"We want to reward all our shareholders equally and to reward shareholders who are staying with us as we grow," chief executive Adam Crozier told reporters.
ITV, home to soap opera 'Coronation Street', period drama 'Downton Abbey' and variety show 'Ant & Dec's Saturday Night Takeaway', said having ended 2012 with £206m net cash it would pay a special dividend of 4p per share as well as a 2.6p full-year dividend.
Mr Crozier, chief executive since 2010, has been weaning ITV off its dependence on revenue from a weak advertising market, seeking greater revenue streams from television production, online, pay and interactive businesses. "ITV is transforming into a more robust, efficient and balanced company," he said.

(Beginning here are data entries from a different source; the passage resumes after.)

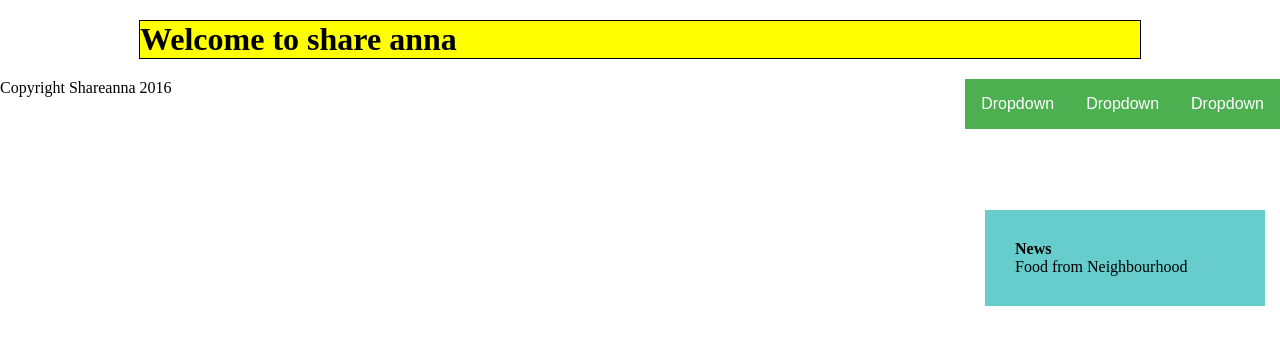
Repository: navigator007/shareanna
Page: practiceSpringMVC_1/src/main/webapp/home.html
These files come from the project's save history. The page is drawn as it stood at one moment and after the next save; the edit follows.
The browser window is 1280 px wide. The pictures show the whole page.

Above is the page before, as saved 2016-08-20 23:01:10.

### practiceSpringMVC_1/src/main/webapp/home.html
<!DOCTYPE html>
<html lang="en">
<head>
<meta charset="UTF-8">
<title>take-away, food sharing</title>
<link rel="stylesheet" href="css/home.css">
</head>
<body>
	<div id="main_header">
		<header>
			<h1>Welcome to share anna</h1>
		</header>
	</div>
	<div>
	<ul class = "menu_dropdown">
		<li>
			<div class="dropdown">
				<button class="dropbtn">Dropdown</button>
				<div class="dropdown-content">
					<a href="#">Link 1</a>
					 <a href="#">Link 2</a>
					 <a href="#">Link3</a>
				</div>
			</div>
		</li>
		<li>
			<div class="dropdown">
				<button class="dropbtn">Dropdown</button>
				<div class="dropdown-content">
					<a href="#">Link 1</a>
					 <a href="#">Link 2</a>
					 <a href="#">Link3</a>
				</div>
			</div>
		</li>
		<li>
			<div class="dropdown">
				<button class="dropbtn">Dropdown</button>
				<div class="dropdown-content">
					<a href="#">Link 1</a>
					 <a href="#">Link 2</a>
					 <a href="#">Link3</a>
				</div>
			</div>
		</li>
	</ul>
	</div>
	<div id="section">
		<section>
			<aside>
				<h4>News</h4>
				Food from Neighbourhood
			</aside>
		</section>
	</div>
	<footer> Copyright Shareanna 2016 </footer>
</body>
</html>

### practiceSpringMVC_1/src/main/webapp/css/home.css
@CHARSET "UTF-8";
*{
	margin:0px;
	padding: 0px;
}
header ,section, footer, aside, nav, article, hgroup{
	display:block;
}
body{
	text-align:left;
}
#main_header{
	border: 1px solid black;
	width: 1000px;
	margin: 20px auto;
	background: yellow;
	text-decoration: blink;
}

#section{
	position: fixed;
	float: left;
	width: 220px;
	margin: 20px 0px;
	padding: 30px;
	background: #66cccc;
	top: 190px;
	right: 15px
}
/* Dropdown button section -- start */
.dropbtn {
    background-color: #4CAF50;
    color: white;
    padding: 16px;
    font-size: 16px;
    border: none;
    cursor: pointer;
}
.dropdown {
    position: relative;
    display: inline-block;
}
.dropdown-content {
    display: none;
    position: absolute;
    background-color: #f9f9f9;
    min-width: 130px;
    box-shadow: 0px 8px 16px 0px rgba(0,0,0,0.2);
}
.dropdown-content a {
    color: black;
    padding: 12px 16px;
    text-decoration: none;
    display: block;
}
.dropdown-content a:hover {background-color: #f1f1f1}

.dropdown:hover .dropdown-content {
    display: block;
}

.dropdown:hover .dropbtn {
    background-color: #3e8e41;
}
.menu_dropdown{
	margin: 0;
    padding: 0;
    float: right;
    list-style-type: none;
}

.menu_dropdown li{
	float: left;
}
.menu_dropdown a{
	display: block;
	background-color: #dddddd;
}

After the next save:
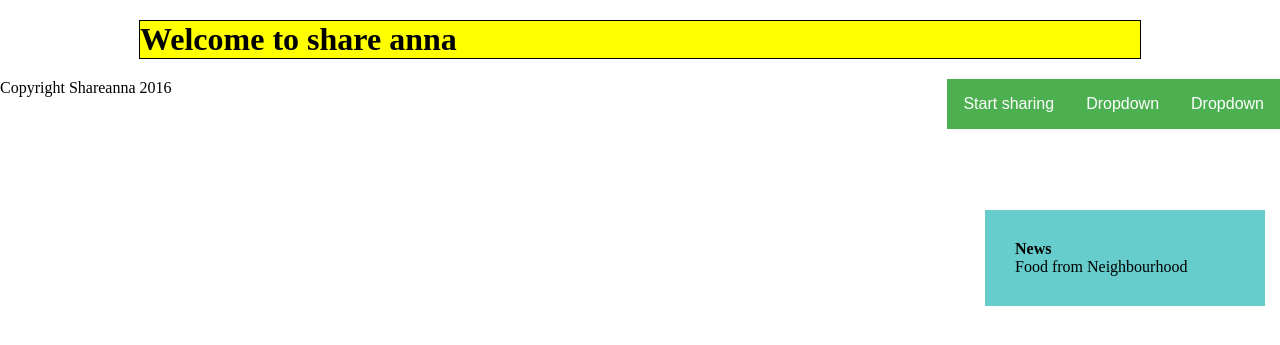
Saved 2 min 10 s later.
--- a/practiceSpringMVC_1/src/main/webapp/home.html
+++ b/practiceSpringMVC_1/src/main/webapp/home.html
@@ -15,11 +15,9 @@
 	<ul class = "menu_dropdown">
 		<li>
 			<div class="dropdown">
-				<button class="dropbtn">Dropdown</button>
+				<button class="dropbtn">Start sharing</button>
 				<div class="dropdown-content">
-					<a href="#">Link 1</a>
-					 <a href="#">Link 2</a>
-					 <a href="#">Link3</a>
+					<a href="#">You can share your food easily in your neighbourhood</a>
 				</div>
 			</div>
 		</li>
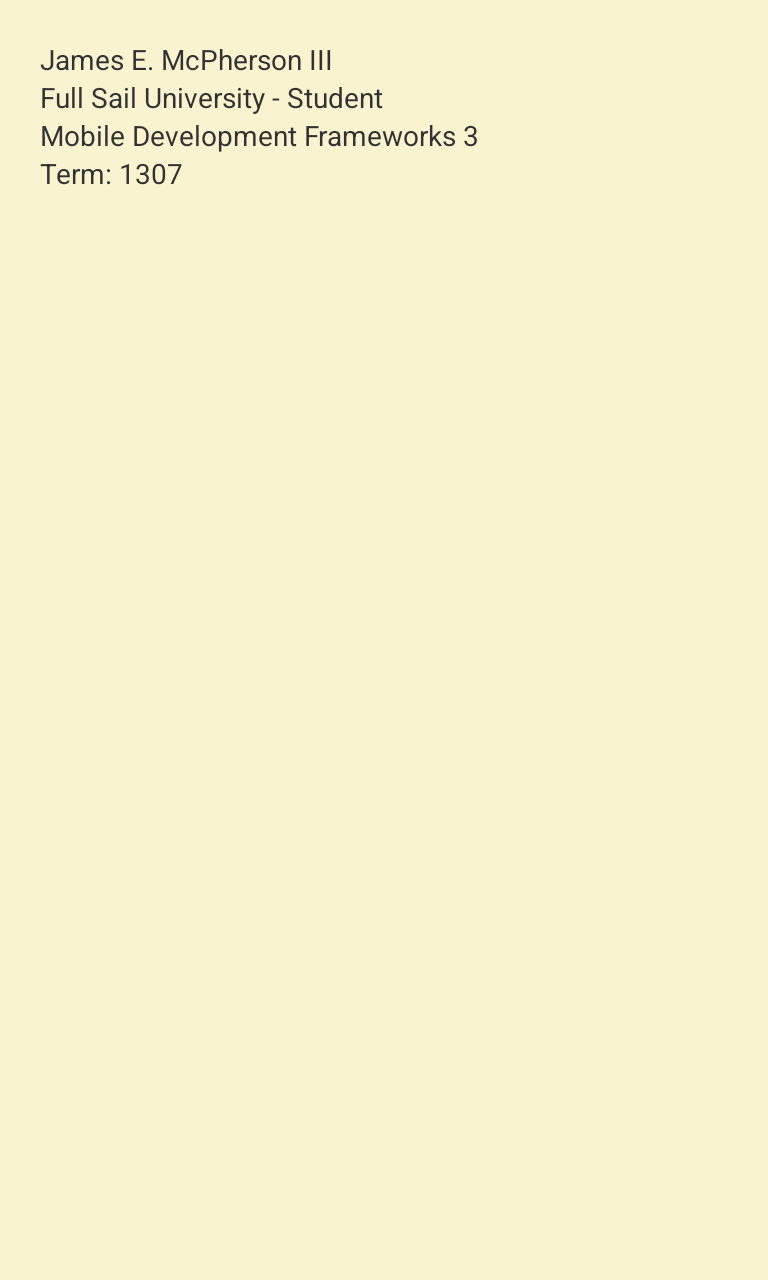
Repository: jemcphe/MDF3
Layout: Week3 ActionBar/Pictcha/res/layout/developer_info.xml
The author's editor kept a copy of each file at every save. The layout is drawn from the files as they stood at one save, then again after the next save.
It is drawn on a 768 x 1280 px phone screen (xhdpi) without system bars, with theme AppTheme; the app's code is not run.

Above is the layout before, as saved 2013-07-25 03:02:04.

### Week3 ActionBar/Pictcha/res/layout/developer_info.xml
<?xml version="1.0" encoding="utf-8"?>
<LinearLayout xmlns:android="http://schemas.android.com/apk/res/android"
    android:layout_width="match_parent"
    android:layout_height="match_parent"
	android:orientation="vertical"
	android:paddingTop="20dp"
	android:paddingLeft="20dp"
    android:background="#f9f3d0" > >

    <TextView
        android:id="@+id/name"
        android:layout_width="231dp"
        android:layout_height="wrap_content"
        android:text="James E. McPherson III" />

    <TextView
        android:id="@+id/school"
        android:layout_width="wrap_content"
        android:layout_height="wrap_content"
        android:text="Full Sail University - Student" />

    <TextView
        android:id="@+id/course"
        android:layout_width="wrap_content"
        android:layout_height="wrap_content"
        android:text="Mobile Development Frameworks 3" />

    <TextView
        android:id="@+id/term"
        android:layout_width="wrap_content"
        android:layout_height="wrap_content"
        android:text="Term: 1307" />

</LinearLayout>

Loaded but not shown: Week3 ActionBar/Pictcha/res/values/styles.xml (common file); Week3 ActionBar/Pictcha/res/values-v11/styles.xml (common file); Week3 ActionBar/Pictcha/res/values-v14/styles.xml (common file)

After the next save:
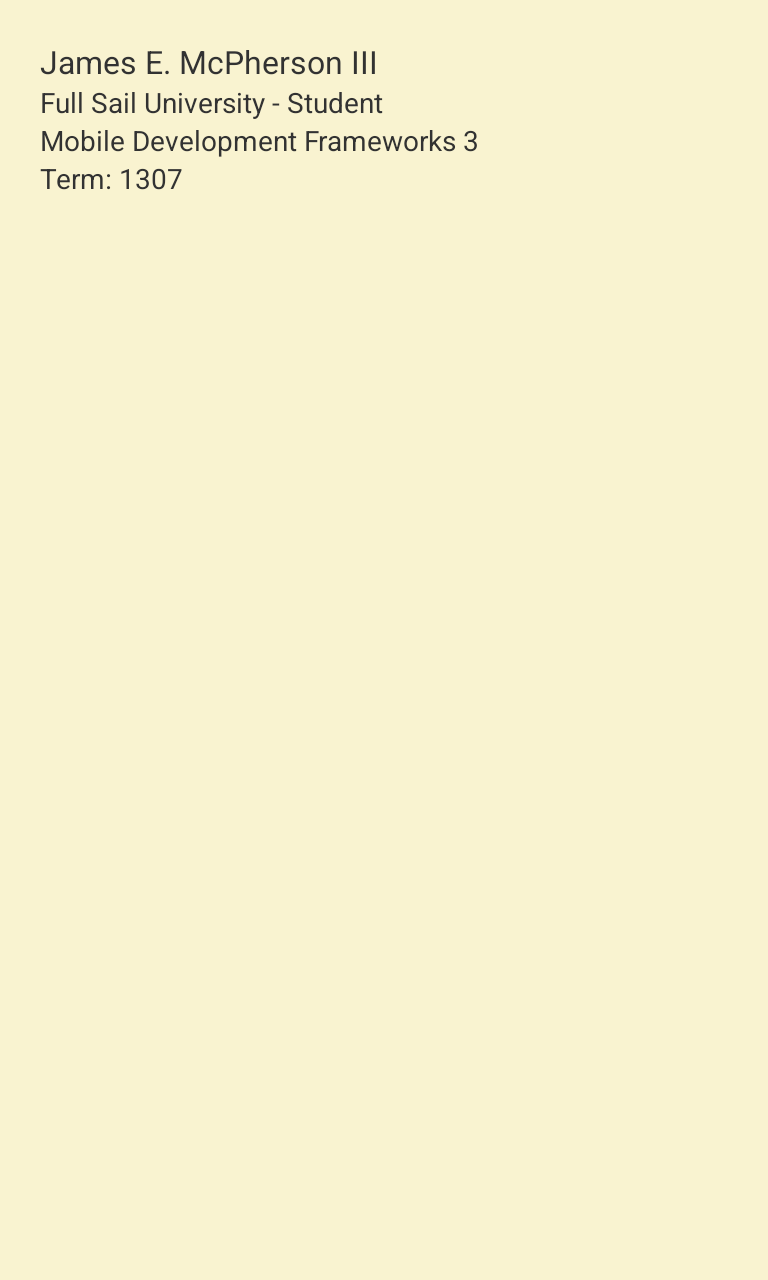
Saved 107 s later.
--- a/Week3 ActionBar/Pictcha/res/layout/developer_info.xml
+++ b/Week3 ActionBar/Pictcha/res/layout/developer_info.xml
@@ -11,7 +11,8 @@
         android:id="@+id/name"
         android:layout_width="231dp"
         android:layout_height="wrap_content"
-        android:text="James E. McPherson III" />
+        android:text="James E. McPherson III"
+        android:textSize="16sp" />
 
     <TextView
         android:id="@+id/school"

ITV said adjusted 2012 earnings rose 13pc to £520m on revenue up 3pc to £2.2bn. Adjusted earnings per share rose 16pc to 9.2p, compared with a forecast for 8.7p.
Shares in ITV hit a 12-month high at 125.4p last week, partly because of speculation that the recently agreed takeover of Virgin Media by Liberty Global might trigger an approach for ITV from a private equity firm.
Mr Crozier said ITV had not received any approaches.
ITV's non-advertising revenue rose 12pc to £1.04bn, helped by its production division, ITV Studios, increasing revenue 16pc and online, pay and interactive revenue rising 26pc. (Reuters)